Governments Highlight Ocean in Opening Speeches

At the opening of Rio+20 today, a number of Governments made their opening speeches in plenary.  Those who mentioned the ocean as a particular area of concern are paraphrased below.   The speeches are viewable at

The speeches will continue tomorrow.


It is 20 years since the first Rio Conference and the world has a better appreciation of the magnitude of the challenges we face but in terms of action we have very little to show.

I would like to announce that the Maldives will become the first country to become  a marine reserve we can do it in a short time -  I hope in five years - it will become the single largest marine reserve in the world – it will allow only sustainable and eco-friendly fishing

It will exclude deep sea per seine and other destructive techniques – already Maldives is a sanctuary for turtles, sharks and may other species – trade in these products is now illegal in Maldives.
It is time we as leaders should make bold decisions for the future of our children.


The oceans and seas are critical for ecosystem services and food security.

As a sea locked country with a vast EEZ of 900k sq km – in comparison with little land - in this context we are a blue economy,  we continue to be heavily dependant on the responsible use of oceans and seas and their resources as our only livelihood.

Overfishing, IUU and loss of biodiversity among other threats must be addressed swiftly.
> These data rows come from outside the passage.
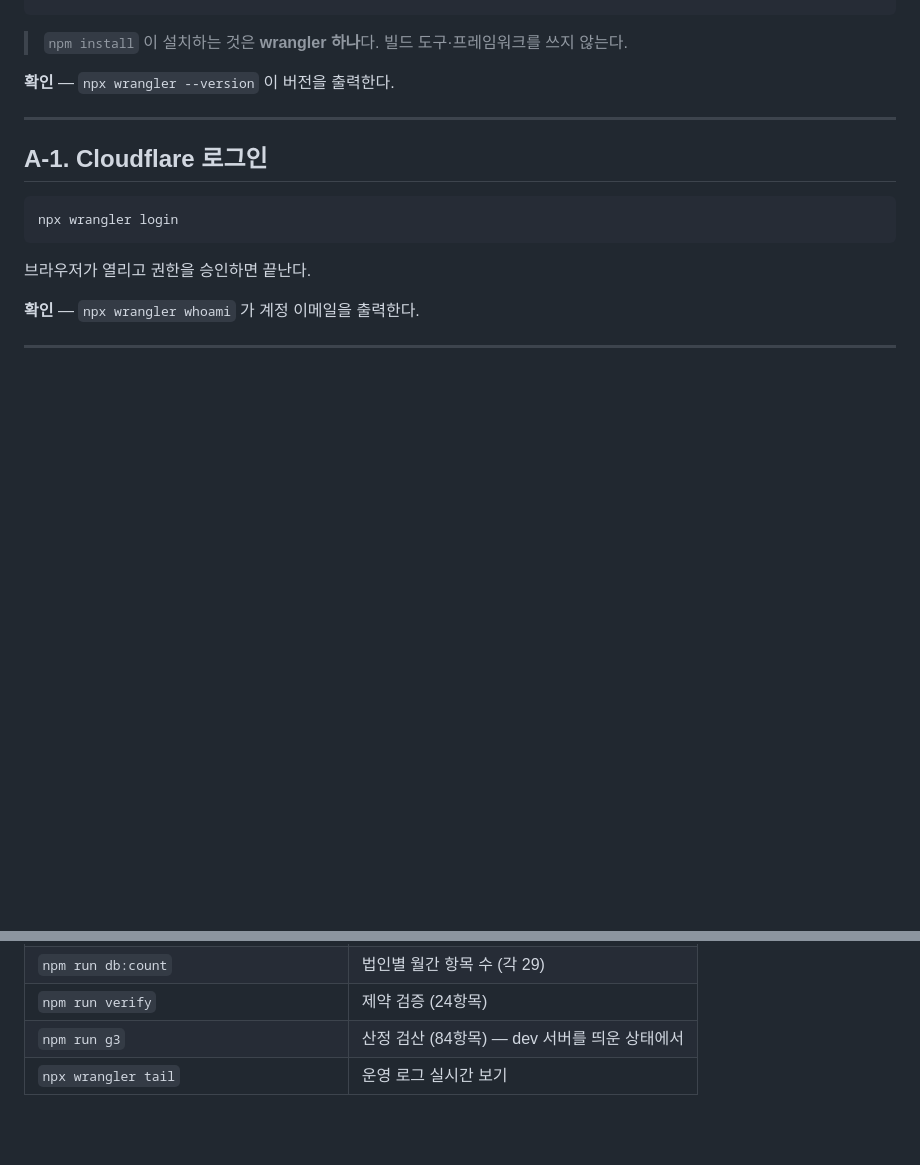
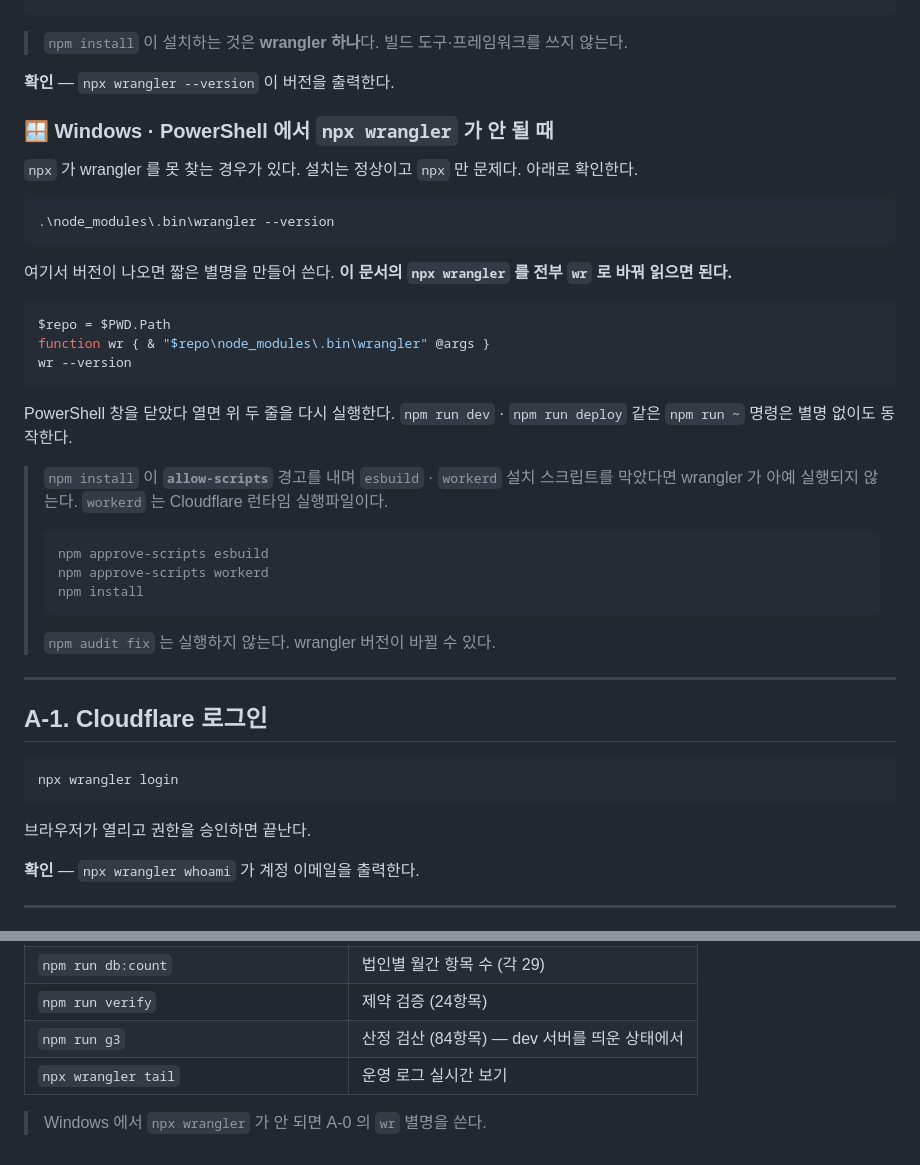
Before and after one commit to jmkim0808/dashboard, a Markdown page: SETUP.md, 2 parts joined by grey strips. Rendered like a GitHub page; blank space fills up the shorter version.

Commit message:
docs: Windows PowerShell 에서 npx wrangler 가 실패할 때의 조치 추가
실제 설치 중에 두 군데서 막혔다.

- npm 의 allow-scripts 가 esbuild · workerd 의 postinstall 을 기본 차단한다.
  workerd 는 Cloudflare 런타임 실행파일이라 이게 없으면 wrangler 가 실행되지 않는다.
- 설치가 정상이어도 npx 가 wrangler 를 못 찾는 경우가 있다.
  node_modules/.bin 직접 실행은 되므로, 그 경로를 가리키는 별명을 쓰게 안내한다.

Co-Authored-By: Claude Opus 5 <noreply@anthropic.com>
Claude-Session: https://claude.ai/code/session_01SEeuCeyP1dxzh2coBNK3qd

````diff
--- a/SETUP.md
+++ b/SETUP.md
@@ -39,6 +39,35 @@ npm install
 > `npm install` 이 설치하는 것은 **wrangler 하나**다. 빌드 도구·프레임워크를 쓰지 않는다.
 
 **확인** — `npx wrangler --version` 이 버전을 출력한다.
+
+### 🪟 Windows · PowerShell 에서 `npx wrangler` 가 안 될 때
+
+`npx` 가 wrangler 를 못 찾는 경우가 있다. 설치는 정상이고 `npx` 만 문제다.
+아래로 확인한다.
+
+```powershell
+.\node_modules\.bin\wrangler --version
+```
+
+여기서 버전이 나오면 짧은 별명을 만들어 쓴다. **이 문서의 `npx wrangler` 를 전부 `wr` 로 바꿔 읽으면 된다.**
+
+```powershell
+$repo = $PWD.Path
+function wr { & "$repo\node_modules\.bin\wrangler" @args }
+wr --version
+```
+
+PowerShell 창을 닫았다 열면 위 두 줄을 다시 실행한다.
+`npm run dev` · `npm run deploy` 같은 `npm run ~` 명령은 별명 없이도 동작한다.
+
+> `npm install` 이 **`allow-scripts`** 경고를 내며 `esbuild` · `workerd` 설치 스크립트를
+> 막았다면 wrangler 가 아예 실행되지 않는다. `workerd` 는 Cloudflare 런타임 실행파일이다.
+> ```powershell
+> npm approve-scripts esbuild
+> npm approve-scripts workerd
+> npm install
+> ```
+> `npm audit fix` 는 실행하지 않는다. wrangler 버전이 바뀔 수 있다.
 
 ---
 
@@ -335,3 +364,5 @@ npx wrangler tail
 | `npm run verify` | 제약 검증 (24항목) |
 | `npm run g3` | 산정 검산 (84항목) — dev 서버를 띄운 상태에서 |
 | `npx wrangler tail` | 운영 로그 실시간 보기 |
+
+> Windows 에서 `npx wrangler` 가 안 되면 A-0 의 `wr` 별명을 쓴다.
````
The oceans produce more than half our oxygen and absorb the most carbon therefore keeping our oceans and seas healthy is a global need.

Sea level rise continues to be a concern which undermines our sustainable development and threatens our very existence as a nation.
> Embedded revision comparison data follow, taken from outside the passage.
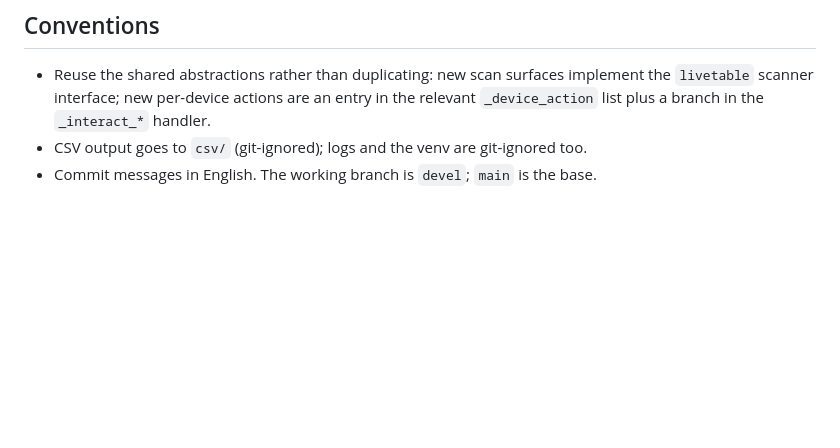
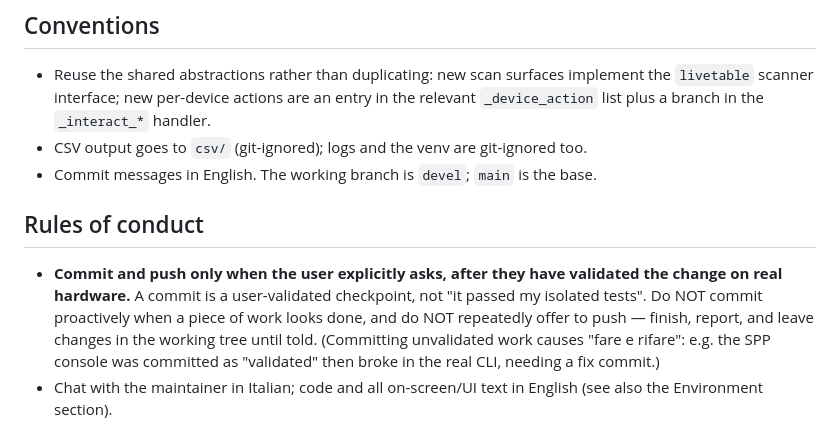
Before and after one commit to g04tb0y/intotheblue, a Markdown page: CLAUDE.md, the part around the change. Drawn GitHub-style; blank space fills up the shorter version.

Commit message:
Add rules of conduct to CLAUDE.md
Commit/push only on explicit user request after they validate on real hardware;
chat in Italian, code/UI in English.

Co-Authored-By: Claude Opus 4.8 <noreply@anthropic.com>

```diff
--- a/CLAUDE.md
+++ b/CLAUDE.md
@@ -66,3 +66,8 @@ There is **no automated test suite**. Verification is done by running against re
 - Reuse the shared abstractions rather than duplicating: new scan surfaces implement the `livetable` scanner interface; new per-device actions are an entry in the relevant `_device_action` list plus a branch in the `_interact_*` handler.
 - CSV output goes to `csv/` (git-ignored); logs and the venv are git-ignored too.
 - Commit messages in English. The working branch is `devel`; `main` is the base.
+
+## Rules of conduct
+
+- **Commit and push only when the user explicitly asks, after they have validated the change on real hardware.** A commit is a user-validated checkpoint, not "it passed my isolated tests". Do NOT commit proactively when a piece of work looks done, and do NOT repeatedly offer to push — finish, report, and leave changes in the working tree until told. (Committing unvalidated work causes "fare e rifare": e.g. the SPP console was committed as "validated" then broke in the real CLI, needing a fix commit.)
+- Chat with the maintainer in Italian; code and all on-screen/UI text in English (see also the Environment section).
```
Antigua Barbuda

Climate change, overfishing and others are problems not caused by us yet we are called here to carry that burden.

After 20 years we know these problems intimately we know there is climate change, we know there is overfishing we know there is sea level rise, we know species loss we know global warning.

We need support to tackle these problems.

New Zealand

New Zealand identified the sustainable management, conservation and protection of our oceans as an area for more ambitious collective action.

Fisheries support 170 million jobs and more than 1.5 billion people rely on marine resources for their protein intake.

Landlocked countries too are reliant on the oceans because of the impact of oceans on the global climate and because of the role they play in global trade.

New Zealand is particularly concerned about harmful fisheries subsidies which make a significant contribution to the worsening state of global fish stocks.

Subsidies create overcapacity, undermine fisheries management decisions and can contribute to illegal, unregulated and unreported fishing.  New Zealand has looked for a commitment at Rio+20 to eliminate harmful subsidies in the fisheries sector.

Pacific Leaders urged the international community to work towards integrated oceans management, using the Pacific Oceanscape as a model.

Leaders urged the realisation of international goals that contribute to the health and vitality of the ocean environment, including through the global network of marine protected areas agreed at Rio+10.
Leaders also highlighted threats to the ocean environment, including from ocean acidification, pollution and illegal, unreported and unregulated fishing.

Finally, to ensure that Rio+20 included strong outcomes on the conservation and sustainable management of marine ecosystems and resources, Leaders called for the maximisation of returns from the conservation and sustainable management of ocean resources.

New Zealand sees ensuring small island developing states enjoy a greater share of their marine resources as a priority.  They are amongst the most fragile economies in the world.  Collectively we must do all we can to support their efforts to strengthen their resilience.


Populations of many developing countries depend on ocean resources. Let us act with a sense of urgency—to protect marine high seas biodiversity and fish stocks, as well as to tackle the impacts of pollution and climate change. It’s in the text as agreed.


There has been an agreement to preserve the ocean. But these results, however, worthy as they are fall short of our responsibilities.

The oceans are becoming impoverished and acidified and because biodiversity has collapsed.

Therefore we need to have movement forward.


The oceans require increasing attention. The populations of many developing countries depend on ocean resources. Let us act with a sense of urgency to protect marine high seas biodiversity and fish stocks, as well as to tackle the impacts of pollution and climate change. It’s in the text as agreed.

Photo courtesy of Charlie Phillips via Flickr (CC BY 2.0)